## THE TASK:
Your reply should be the whole listing, copied exactly, with the pictures left out.

## THE RECORDS:
________
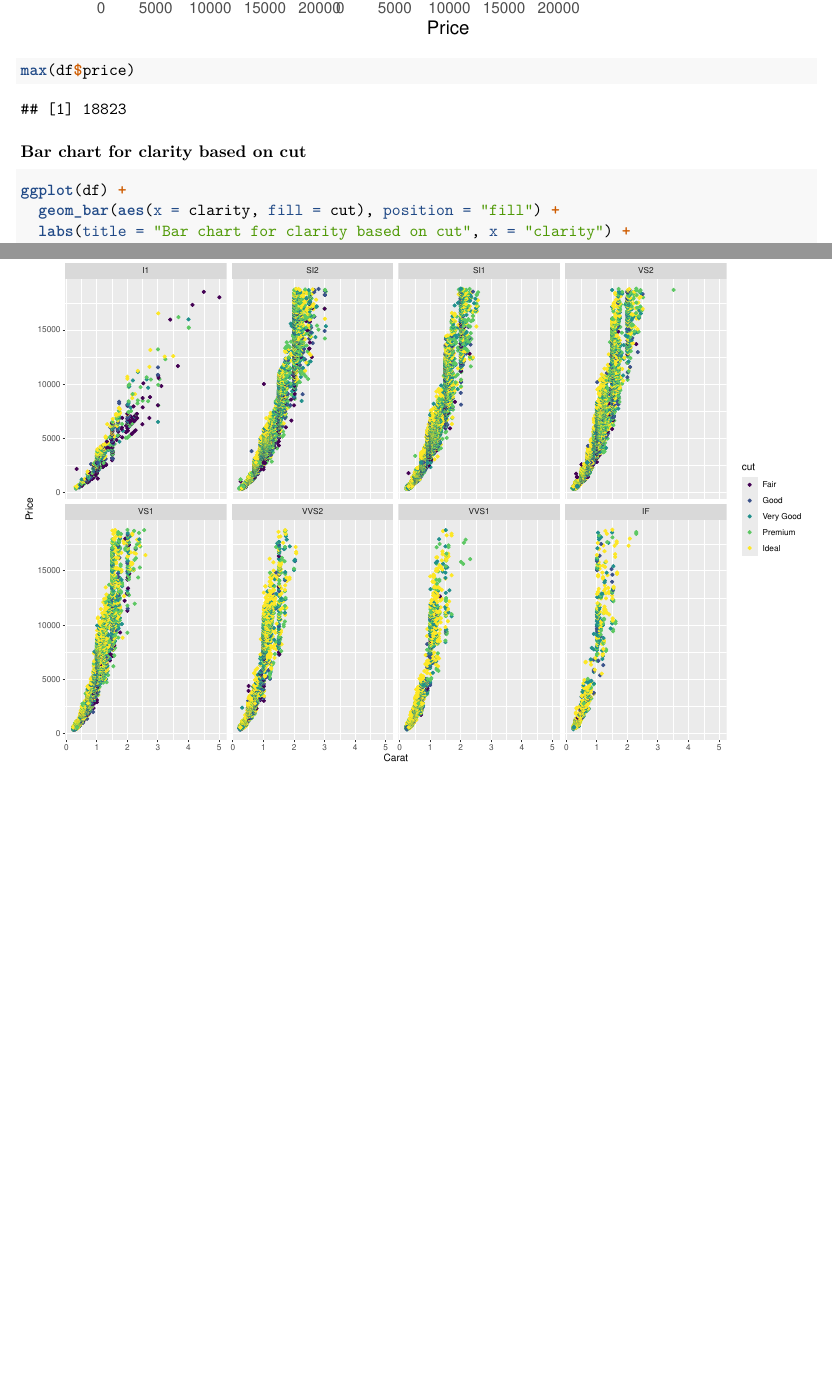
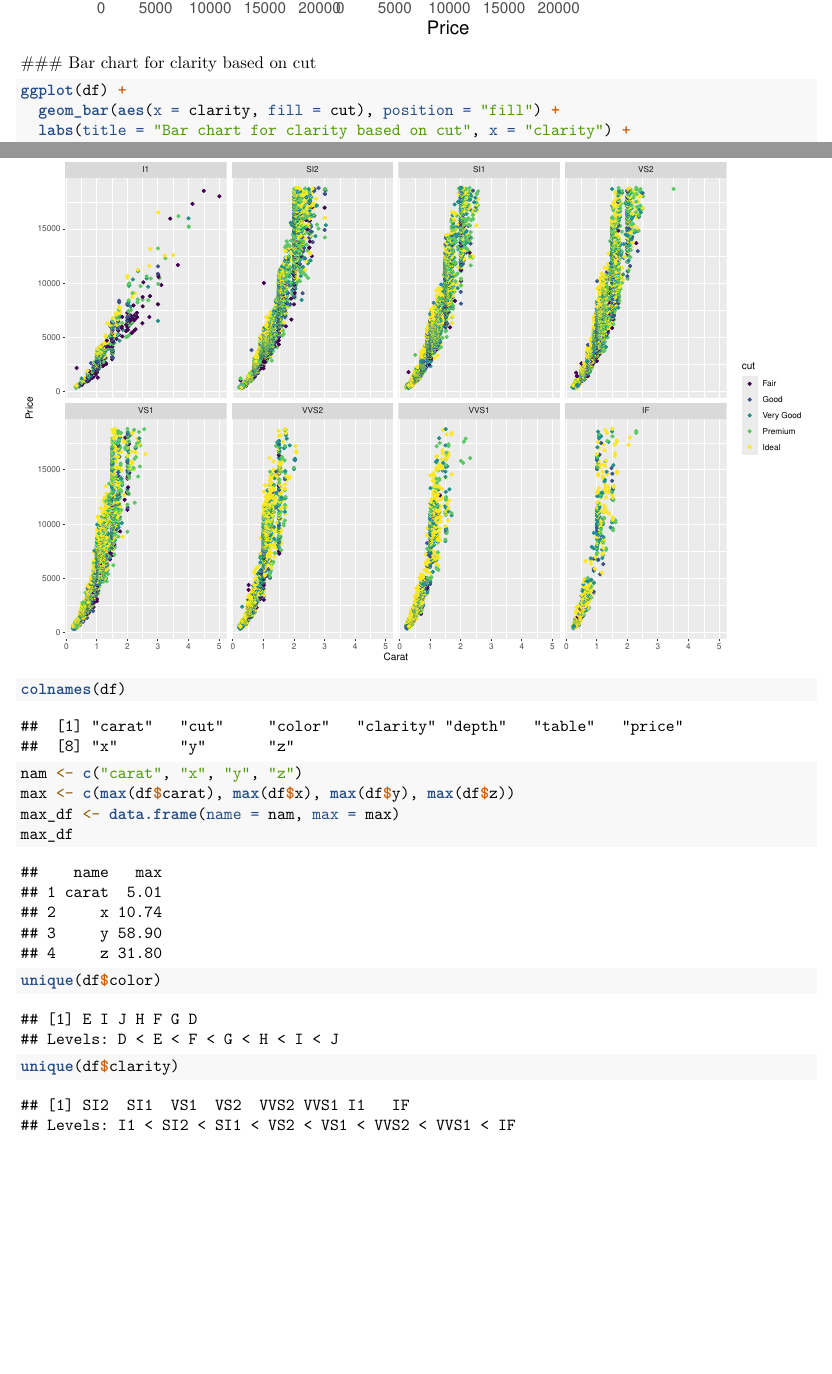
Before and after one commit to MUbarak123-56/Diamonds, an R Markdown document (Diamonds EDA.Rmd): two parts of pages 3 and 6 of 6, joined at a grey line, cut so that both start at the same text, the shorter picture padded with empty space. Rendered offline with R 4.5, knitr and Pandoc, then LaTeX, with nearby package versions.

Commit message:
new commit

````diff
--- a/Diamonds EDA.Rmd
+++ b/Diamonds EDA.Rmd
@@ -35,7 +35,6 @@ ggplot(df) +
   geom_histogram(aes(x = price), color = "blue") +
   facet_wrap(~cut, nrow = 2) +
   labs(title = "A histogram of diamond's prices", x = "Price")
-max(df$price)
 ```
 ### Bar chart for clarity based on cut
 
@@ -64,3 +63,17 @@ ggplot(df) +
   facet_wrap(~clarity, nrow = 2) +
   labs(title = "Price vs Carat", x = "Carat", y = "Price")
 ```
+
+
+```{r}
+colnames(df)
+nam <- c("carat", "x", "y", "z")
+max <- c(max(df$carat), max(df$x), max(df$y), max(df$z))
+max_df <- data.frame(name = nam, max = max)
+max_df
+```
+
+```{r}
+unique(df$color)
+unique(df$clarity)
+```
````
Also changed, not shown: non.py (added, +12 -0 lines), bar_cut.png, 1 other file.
________
## REPLY TO THE TASK:
Before and after one commit to MUbarak123-56/Diamonds, an R Markdown document (Diamonds EDA.Rmd): two parts of pages 3 and 6 of 6, joined at a grey line, cut so that both start at the same text, the shorter picture padded with empty space. Rendered offline with R 4.5, knitr and Pandoc, then LaTeX, with nearby package versions.

Commit message:
new commit

````diff
--- a/Diamonds EDA.Rmd
+++ b/Diamonds EDA.Rmd
@@ -35,7 +35,6 @@ ggplot(df) +
   geom_histogram(aes(x = price), color = "blue") +
   facet_wrap(~cut, nrow = 2) +
   labs(title = "A histogram of diamond's prices", x = "Price")
-max(df$price)
 ```
 ### Bar chart for clarity based on cut
 
@@ -64,3 +63,17 @@ ggplot(df) +
   facet_wrap(~clarity, nrow = 2) +
   labs(title = "Price vs Carat", x = "Carat", y = "Price")
 ```
+
+
+```{r}
+colnames(df)
+nam <- c("carat", "x", "y", "z")
+max <- c(max(df$carat), max(df$x), max(df$y), max(df$z))
+max_df <- data.frame(name = nam, max = max)
+max_df
+```
+
+```{r}
+unique(df$color)
+unique(df$clarity)
+```
````
Also changed, not shown: non.py (added, +12 -0 lines), bar_cut.png, 1 other file.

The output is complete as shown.